» **Your assignment**: What lines in the following entries hold the word "files"? Copy each one.

[Version comparison data]
· · ·

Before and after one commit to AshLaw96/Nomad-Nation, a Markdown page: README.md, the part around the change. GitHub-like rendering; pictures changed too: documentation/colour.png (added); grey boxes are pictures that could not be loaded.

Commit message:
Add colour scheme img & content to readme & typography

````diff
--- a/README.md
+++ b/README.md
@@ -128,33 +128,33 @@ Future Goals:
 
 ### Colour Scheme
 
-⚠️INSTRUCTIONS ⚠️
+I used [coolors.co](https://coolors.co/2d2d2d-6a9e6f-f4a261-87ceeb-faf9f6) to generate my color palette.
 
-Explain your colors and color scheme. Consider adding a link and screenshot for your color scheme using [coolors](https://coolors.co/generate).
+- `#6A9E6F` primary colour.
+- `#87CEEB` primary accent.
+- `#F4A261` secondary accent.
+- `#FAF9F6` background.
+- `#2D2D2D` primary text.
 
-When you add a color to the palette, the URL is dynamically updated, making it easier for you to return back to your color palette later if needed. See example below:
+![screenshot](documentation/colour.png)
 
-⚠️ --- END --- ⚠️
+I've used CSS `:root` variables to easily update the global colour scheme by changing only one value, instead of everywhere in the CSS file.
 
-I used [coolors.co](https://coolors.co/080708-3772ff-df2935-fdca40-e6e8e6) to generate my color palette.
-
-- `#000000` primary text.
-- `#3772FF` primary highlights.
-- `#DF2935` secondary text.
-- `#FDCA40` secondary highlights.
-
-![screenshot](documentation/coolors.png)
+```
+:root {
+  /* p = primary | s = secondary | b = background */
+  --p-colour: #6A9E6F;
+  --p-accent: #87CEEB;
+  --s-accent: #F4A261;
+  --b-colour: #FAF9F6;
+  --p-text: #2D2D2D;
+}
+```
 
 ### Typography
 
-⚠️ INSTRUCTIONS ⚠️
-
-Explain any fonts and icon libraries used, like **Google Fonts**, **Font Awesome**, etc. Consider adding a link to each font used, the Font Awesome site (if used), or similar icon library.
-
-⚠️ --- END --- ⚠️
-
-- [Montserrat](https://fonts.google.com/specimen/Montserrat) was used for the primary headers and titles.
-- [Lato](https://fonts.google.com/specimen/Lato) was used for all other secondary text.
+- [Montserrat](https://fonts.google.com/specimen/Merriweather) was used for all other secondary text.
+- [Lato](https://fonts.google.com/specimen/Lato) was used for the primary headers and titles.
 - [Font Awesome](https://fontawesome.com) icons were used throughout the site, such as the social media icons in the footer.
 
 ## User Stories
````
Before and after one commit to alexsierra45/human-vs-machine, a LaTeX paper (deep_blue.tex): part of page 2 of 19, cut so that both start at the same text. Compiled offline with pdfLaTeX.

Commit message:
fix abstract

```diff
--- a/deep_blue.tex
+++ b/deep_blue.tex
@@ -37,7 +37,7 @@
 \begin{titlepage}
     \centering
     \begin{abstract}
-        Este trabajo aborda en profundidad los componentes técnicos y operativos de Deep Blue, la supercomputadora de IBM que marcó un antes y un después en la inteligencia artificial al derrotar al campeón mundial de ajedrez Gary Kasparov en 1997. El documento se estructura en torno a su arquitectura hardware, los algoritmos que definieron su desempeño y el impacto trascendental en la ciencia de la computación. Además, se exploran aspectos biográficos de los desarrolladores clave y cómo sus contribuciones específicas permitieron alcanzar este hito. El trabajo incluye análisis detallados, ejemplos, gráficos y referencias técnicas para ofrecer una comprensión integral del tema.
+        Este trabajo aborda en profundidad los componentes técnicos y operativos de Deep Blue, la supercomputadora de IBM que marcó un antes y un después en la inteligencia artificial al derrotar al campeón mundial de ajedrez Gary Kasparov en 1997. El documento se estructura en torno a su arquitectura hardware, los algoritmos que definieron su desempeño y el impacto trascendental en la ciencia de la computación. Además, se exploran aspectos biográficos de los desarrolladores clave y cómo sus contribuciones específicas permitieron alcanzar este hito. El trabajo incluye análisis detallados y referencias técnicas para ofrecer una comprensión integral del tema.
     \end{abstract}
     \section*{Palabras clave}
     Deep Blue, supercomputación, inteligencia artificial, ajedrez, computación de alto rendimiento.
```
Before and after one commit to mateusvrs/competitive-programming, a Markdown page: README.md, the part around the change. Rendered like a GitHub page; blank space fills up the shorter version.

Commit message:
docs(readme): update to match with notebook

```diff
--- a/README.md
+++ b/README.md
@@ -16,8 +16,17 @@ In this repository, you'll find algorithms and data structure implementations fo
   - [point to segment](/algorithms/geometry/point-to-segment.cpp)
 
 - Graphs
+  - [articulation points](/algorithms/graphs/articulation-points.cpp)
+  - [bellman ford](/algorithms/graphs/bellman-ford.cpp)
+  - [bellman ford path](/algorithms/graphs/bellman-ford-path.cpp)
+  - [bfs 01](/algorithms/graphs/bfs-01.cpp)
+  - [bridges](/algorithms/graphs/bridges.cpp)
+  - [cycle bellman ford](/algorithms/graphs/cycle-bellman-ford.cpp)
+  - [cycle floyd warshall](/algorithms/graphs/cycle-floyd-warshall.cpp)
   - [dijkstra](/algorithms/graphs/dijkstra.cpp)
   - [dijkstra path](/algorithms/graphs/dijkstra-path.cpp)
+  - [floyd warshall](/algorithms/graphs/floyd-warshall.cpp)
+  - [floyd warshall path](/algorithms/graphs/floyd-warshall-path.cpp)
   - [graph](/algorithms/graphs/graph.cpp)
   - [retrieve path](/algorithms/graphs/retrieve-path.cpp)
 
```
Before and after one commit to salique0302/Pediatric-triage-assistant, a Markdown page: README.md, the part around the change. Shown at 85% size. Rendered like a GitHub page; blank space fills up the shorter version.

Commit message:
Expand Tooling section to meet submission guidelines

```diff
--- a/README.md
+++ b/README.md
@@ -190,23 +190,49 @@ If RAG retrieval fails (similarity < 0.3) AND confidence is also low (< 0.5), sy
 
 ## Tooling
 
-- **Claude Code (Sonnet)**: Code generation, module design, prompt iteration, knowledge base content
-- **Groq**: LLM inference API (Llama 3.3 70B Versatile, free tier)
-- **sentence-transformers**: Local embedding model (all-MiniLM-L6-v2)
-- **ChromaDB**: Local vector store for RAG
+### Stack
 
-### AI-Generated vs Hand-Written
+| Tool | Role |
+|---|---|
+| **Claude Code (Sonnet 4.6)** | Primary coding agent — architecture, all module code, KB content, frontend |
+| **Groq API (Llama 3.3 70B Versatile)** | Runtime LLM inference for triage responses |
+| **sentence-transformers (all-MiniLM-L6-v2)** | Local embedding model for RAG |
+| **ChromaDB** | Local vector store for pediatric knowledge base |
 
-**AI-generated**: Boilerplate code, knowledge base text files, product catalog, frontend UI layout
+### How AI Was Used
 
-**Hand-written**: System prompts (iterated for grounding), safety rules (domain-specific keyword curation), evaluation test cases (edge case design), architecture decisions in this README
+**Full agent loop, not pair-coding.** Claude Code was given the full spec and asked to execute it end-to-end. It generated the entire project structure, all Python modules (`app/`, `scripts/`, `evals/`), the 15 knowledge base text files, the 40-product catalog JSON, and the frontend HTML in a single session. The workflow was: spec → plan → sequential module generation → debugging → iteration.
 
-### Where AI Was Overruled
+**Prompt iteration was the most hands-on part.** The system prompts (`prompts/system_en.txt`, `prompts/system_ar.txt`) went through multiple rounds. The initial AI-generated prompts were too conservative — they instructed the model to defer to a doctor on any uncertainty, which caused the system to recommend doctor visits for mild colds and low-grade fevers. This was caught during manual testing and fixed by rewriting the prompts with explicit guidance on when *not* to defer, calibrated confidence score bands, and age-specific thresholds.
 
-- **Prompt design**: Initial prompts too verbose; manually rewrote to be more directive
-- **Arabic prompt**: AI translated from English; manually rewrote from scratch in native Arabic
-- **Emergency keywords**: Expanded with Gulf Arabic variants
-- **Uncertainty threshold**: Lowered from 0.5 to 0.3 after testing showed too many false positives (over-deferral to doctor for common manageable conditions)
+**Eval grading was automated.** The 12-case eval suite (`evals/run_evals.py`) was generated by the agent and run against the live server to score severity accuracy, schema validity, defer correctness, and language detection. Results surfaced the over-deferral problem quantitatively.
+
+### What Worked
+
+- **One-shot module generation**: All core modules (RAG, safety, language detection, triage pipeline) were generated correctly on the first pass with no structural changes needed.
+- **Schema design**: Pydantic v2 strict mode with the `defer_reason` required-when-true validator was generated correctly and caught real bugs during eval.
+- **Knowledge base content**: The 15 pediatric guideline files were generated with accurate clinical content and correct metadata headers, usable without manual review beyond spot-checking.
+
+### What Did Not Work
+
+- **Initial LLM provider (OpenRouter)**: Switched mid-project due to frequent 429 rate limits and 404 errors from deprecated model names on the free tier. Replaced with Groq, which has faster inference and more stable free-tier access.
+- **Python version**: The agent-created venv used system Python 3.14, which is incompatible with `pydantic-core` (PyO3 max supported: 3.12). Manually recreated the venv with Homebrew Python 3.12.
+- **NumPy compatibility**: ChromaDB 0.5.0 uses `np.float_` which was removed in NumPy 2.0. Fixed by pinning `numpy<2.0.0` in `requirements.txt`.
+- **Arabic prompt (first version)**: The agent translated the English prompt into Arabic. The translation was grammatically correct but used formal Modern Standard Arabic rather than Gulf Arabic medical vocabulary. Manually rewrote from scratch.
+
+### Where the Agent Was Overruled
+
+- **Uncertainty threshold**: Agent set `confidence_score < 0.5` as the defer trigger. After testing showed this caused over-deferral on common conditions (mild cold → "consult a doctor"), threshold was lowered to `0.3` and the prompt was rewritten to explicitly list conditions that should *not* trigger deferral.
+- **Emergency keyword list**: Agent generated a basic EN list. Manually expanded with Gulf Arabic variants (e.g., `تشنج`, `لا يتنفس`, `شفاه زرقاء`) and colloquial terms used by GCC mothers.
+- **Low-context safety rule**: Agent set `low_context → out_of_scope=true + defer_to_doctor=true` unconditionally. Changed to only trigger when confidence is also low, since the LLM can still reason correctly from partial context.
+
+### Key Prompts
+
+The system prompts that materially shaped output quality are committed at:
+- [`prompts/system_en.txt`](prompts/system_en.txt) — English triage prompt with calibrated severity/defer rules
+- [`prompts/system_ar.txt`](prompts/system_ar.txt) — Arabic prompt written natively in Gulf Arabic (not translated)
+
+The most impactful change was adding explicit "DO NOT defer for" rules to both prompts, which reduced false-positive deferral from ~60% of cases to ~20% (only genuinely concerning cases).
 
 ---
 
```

· · ·

» **Task answer**:
-**AI-generated**: Boilerplate code, knowledge base text files, product catalog, frontend UI layout
+**Full agent loop, not pair-coding.** Claude Code was given the full spec and asked to execute it end-to-end. It generated the entire project structure, all Python modules (`app/`, `scripts/`, `evals/`), the 15 knowledge base text files, the 40-product catalog JSON, and the frontend HTML in a single session. The workflow was: spec → plan → sequential module generation → debugging → iteration.
+- **Knowledge base content**: The 15 pediatric guideline files were generated with accurate clinical content and correct metadata headers, usable without manual review beyond spot-checking.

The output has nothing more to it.